Self-medication an 'increasing' problem among EU doctors

Exclusive There are growing numbers of EU doctors running into problems through self-prescribing drugs such as benzodiazepines and antidepressants, warns RCGP chair Dr Clare Gerada.

Dr Gerada is medical director of the Practitioner Health Programme and she told Pulse that EU doctors are used to ‘a culture of self-prescribing' on the continent and needed to be supported to adjust to the different expectations of doctors working in the NHS.

However, Dr Gerada, a GP in Kennington, stressed that the issue was not confined to EU doctors and said ‘every doctor' had to be aware that it is ‘generally not a good idea' to self medicate.

Speaking to Pulse, Dr Gerada said: ‘We are picking up increasing numbers of EU doctors who have been self-prescribing things like benzodiazepines, antidepressants and antibiotics.'

'In a way it is understandable because there is a culture of self-prescribing on the continent that is different to here, for one thing you can buy a lot more drugs over-the-counter in a lot of European countries. We need to help support EU doctors to adjust to the different expectations in the NHS.'

‘If we accept that it's not generally a good idea to self prescribe then I think we need to make every doctor aware of that. It's not that we want to make things difficult it is just that doctors can quickly run into problems if they prescribe mind-altering drugs like antidepressants.'

Last week the GMC published plans recommending that all new doctors, including medical students and those coming to the UK from overseas, now complete an induction programme.
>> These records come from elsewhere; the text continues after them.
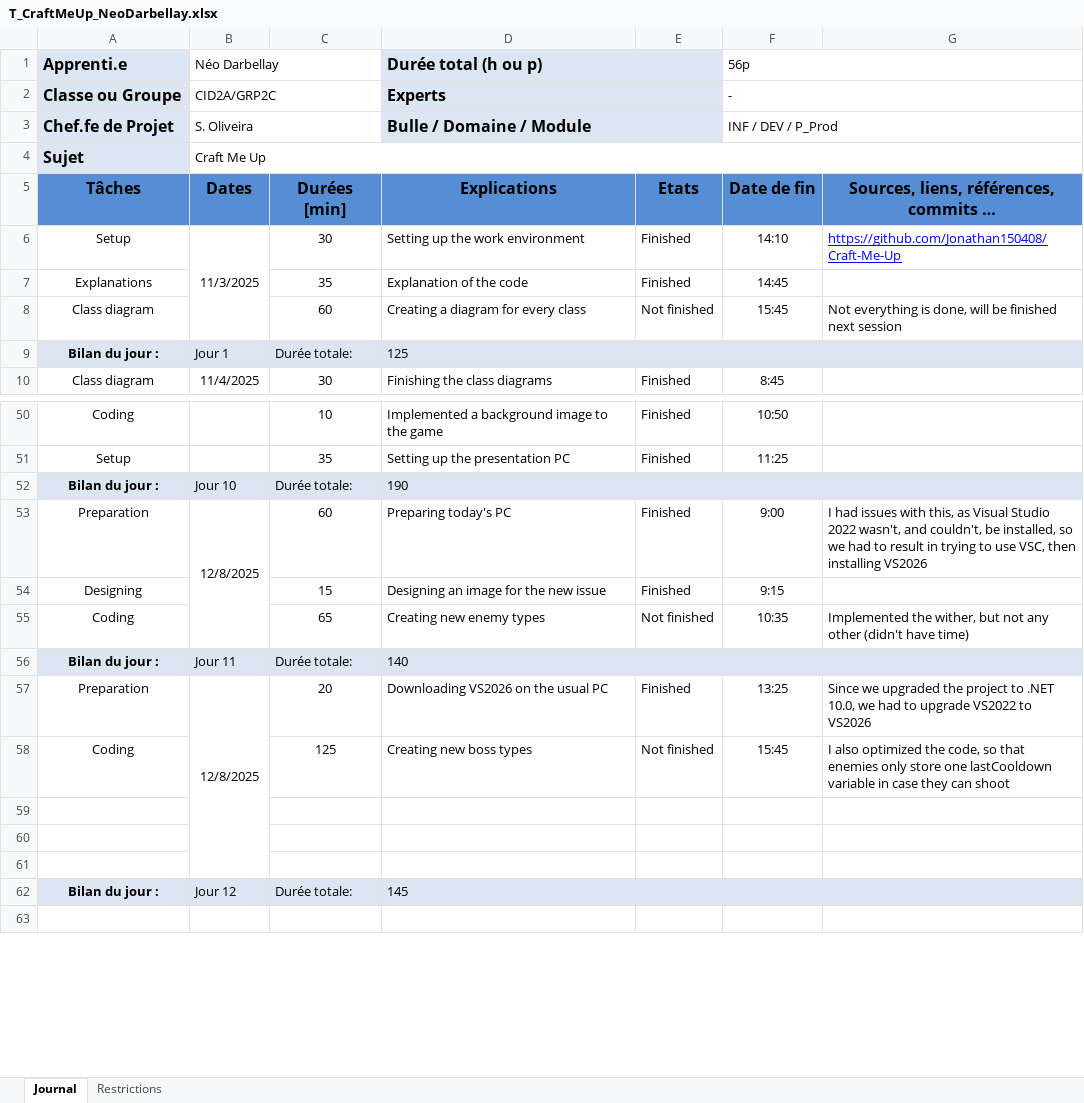
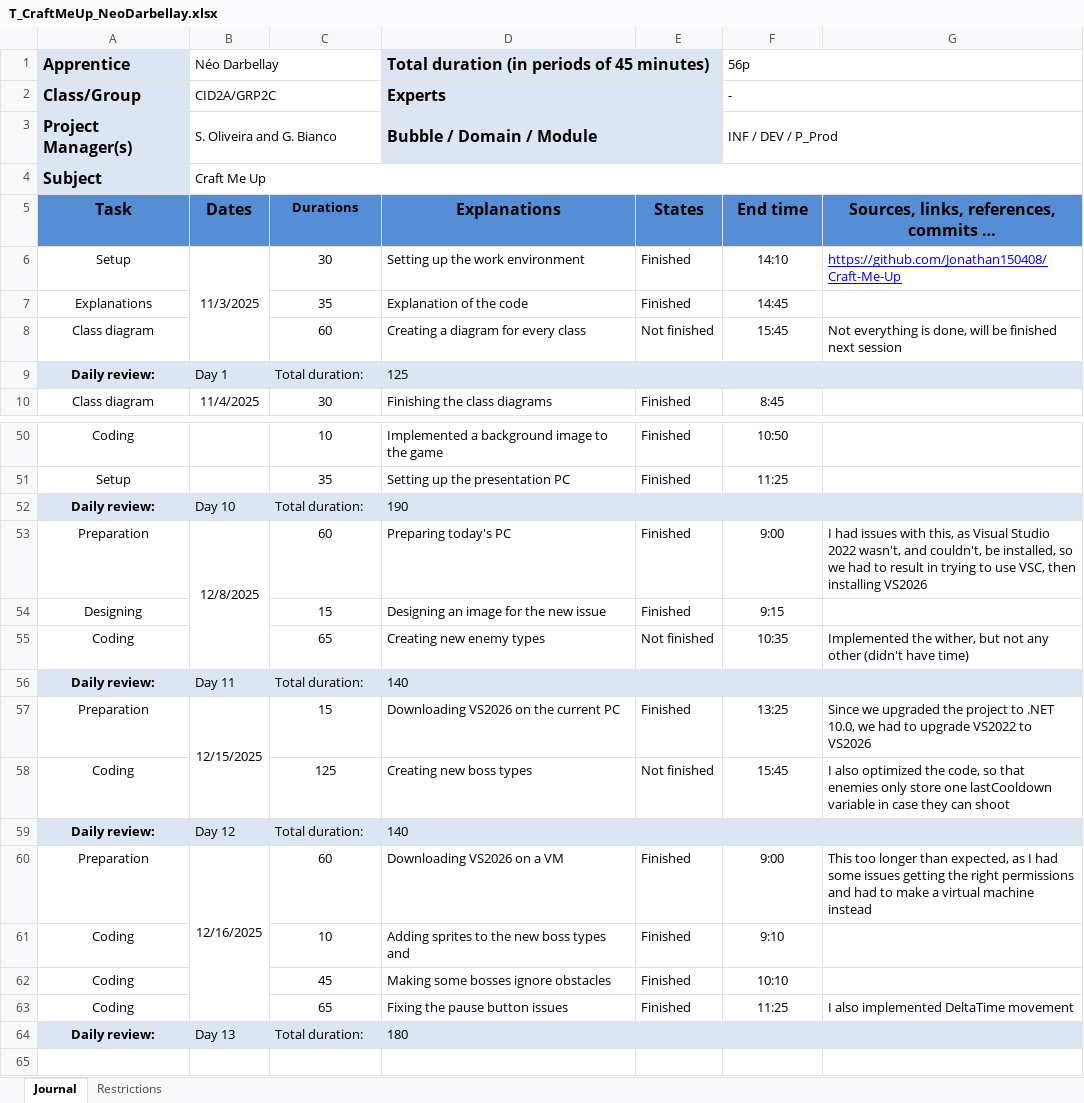
Before and after one commit to Jonathan150408/Craft-Me-Up, an Excel workbook: T_CraftMeUp_NeoDarbellay.xlsx, sheet Journal, drawn as a sheet; only a part is shown, gaps mark what is left out; values as stored, in another font and other column widths than the file's, no borders; conditional formats not drawn; removed rows and columns are numbered as before the commit, all else as after; the diff covers the shown part only; the diff names each change by its address in the sheet, - before the commit and + after, or states it on an @@ line.

Commit message:
doc(work log): Updated

```diff
--- a/T_CraftMeUp_NeoDarbellay.xlsx (sheet Journal)
+++ b/T_CraftMeUp_NeoDarbellay.xlsx (sheet Journal)
-A1: Apprenti.e
+A1: Apprentice
-D1: Durée total (h ou p)
+D1: Total duration (in periods of 45 minutes)
-A2: Classe ou Groupe
+A2: Class/Group
-row 3: Chef.fe de Projet | S. Oliveira |  | Bulle / Domaine / Module |  | INF / DEV / P_Prod
+row 3: Project Manager(s) | S. Oliveira and G. Bianco |  | Bubble / Domain / Module |  | INF / DEV / P_Prod
-A4: Sujet
+A4: Subject
-row 5: Tâches | Dates | Durées [min] | Explications | Etats | Date de fin | Sources, liens, références, commits …
+row 5: Task | Dates | Durations | Explanations | States | End time | Sources, links, references, commits …
-row 9: Bilan du jour : | Jour 1 | Durée totale: | 125
+row 9: Daily review: | Day 1 | Total duration: | 125
-row 52: Bilan du jour : | Jour 10 | Durée totale: | 190
+row 52: Daily review: | Day 10 | Total duration: | 190
-row 56: Bilan du jour : | Jour 11 | Durée totale: | 140
+row 56: Daily review: | Day 11 | Total duration: | 140
-B57: 12/8/2025
+B57: 12/15/2025
-B57:B61 merged
+B57:B58 merged
-C57: 20
+C57: 15
-D57: Downloading VS2026 on the usual PC
+D57: Downloading VS2026 on the current PC
-row 59: (empty)
+row 59: Daily review: | Day 12 | Total duration: | 140
-A59:G59 fill: none
+A59:G59 fill: #DCE6F2
+D59:G59 merged
-row 60: (empty)
+row 60: Preparation | 12/16/2025 | 60 | Downloading VS2026 on a VM | Finished | 9:00 | This too longer than expected, as I had some issues getting the right permissions and had to make a virtual machine instead
+B60:B63 merged
-row 61: (empty)
+row 61: Coding |  | 10 | Adding sprites to the new boss types and | Finished | 9:10
-row 62: Bilan du jour : | Jour 12 | Durée totale: | 145
+row 62: Coding |  | 45 | Making some bosses ignore obstacles | Finished | 10:10
+row 63: Coding |  | 65 | Fixing the pause button issues | Finished | 11:25 | I also implemented DeltaTime movement
+row 64: Daily review: | Day 13 | Total duration: | 180
```
Also changed, not shown: 10 added rows, 17 removed rows, 6 edited cells, cell formats and merged cells elsewhere in this sheet.
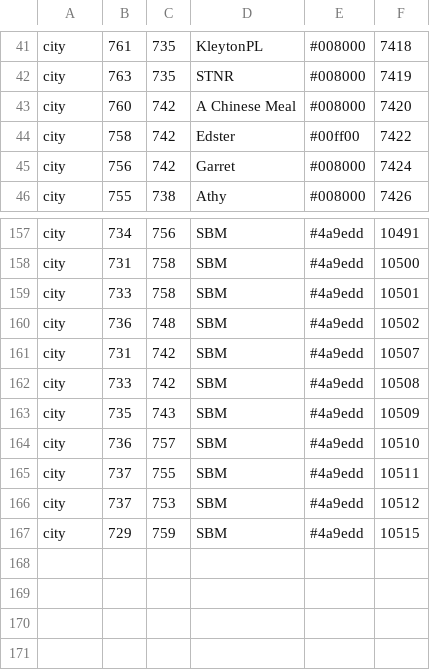
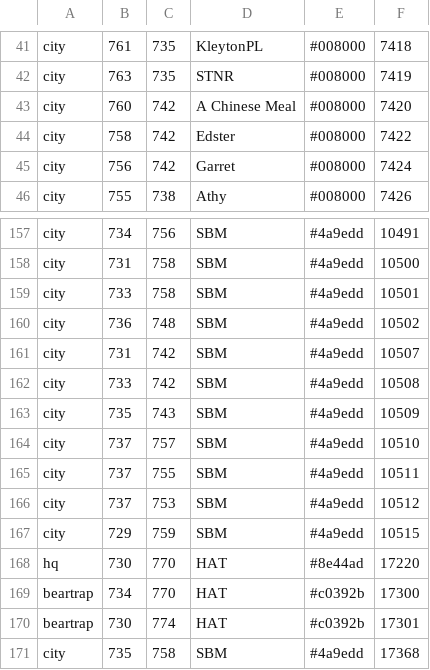
Before and after one commit to aenariel/FfsLiveMap, a CSV file: plan.csv, drawn as a sheet; only a part is shown, gaps mark what is left out.

```diff
--- a/plan.csv
+++ b/plan.csv
@@ -43,3 +43,3 @@ city,763,735,STNR,#008000,7419
 city,760,742,A Chinese Meal,#008000,7420
-city,758,742,Edster,#00ff00,7422
+city,758,742,Edster,#008000,7422
 city,756,742,Garret,#008000,7424
@@ -163,3 +163,3 @@ city,733,742,SBM,#4a9edd,10508
 city,735,743,SBM,#4a9edd,10509
-city,736,757,SBM,#4a9edd,10510
+city,737,757,SBM,#4a9edd,10510
 city,737,755,SBM,#4a9edd,10511
@@ -167 +167,5 @@ city,737,753,SBM,#4a9edd,10512
 city,729,759,SBM,#4a9edd,10515
+hq,730,770,HAT,#8e44ad,17220
+beartrap,734,770,HAT,#c0392b,17300
+beartrap,730,774,HAT,#c0392b,17301
+city,735,758,SBM,#4a9edd,17368
```
Also changed, not shown: live.csv, sbm-live.csv, 1 other file.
The course would involve education on UK medical practice and cultural differences.

Earlier this month Pulse revealed that medical defence bodies were seeing an increase in self-prescribing cases, with GPs who prescribe themselves even non-addictive drugs such as antibiotics increasingly under investigation.

An analysis by the Medical Defence Union of self-prescribing cases – the first such analysis since the GMC issued revised guidance on the issue in 2008 – showed that a growing number of pharmacists and medical colleagues are reporting GPs who self-prescribe to the GMC and PCTs.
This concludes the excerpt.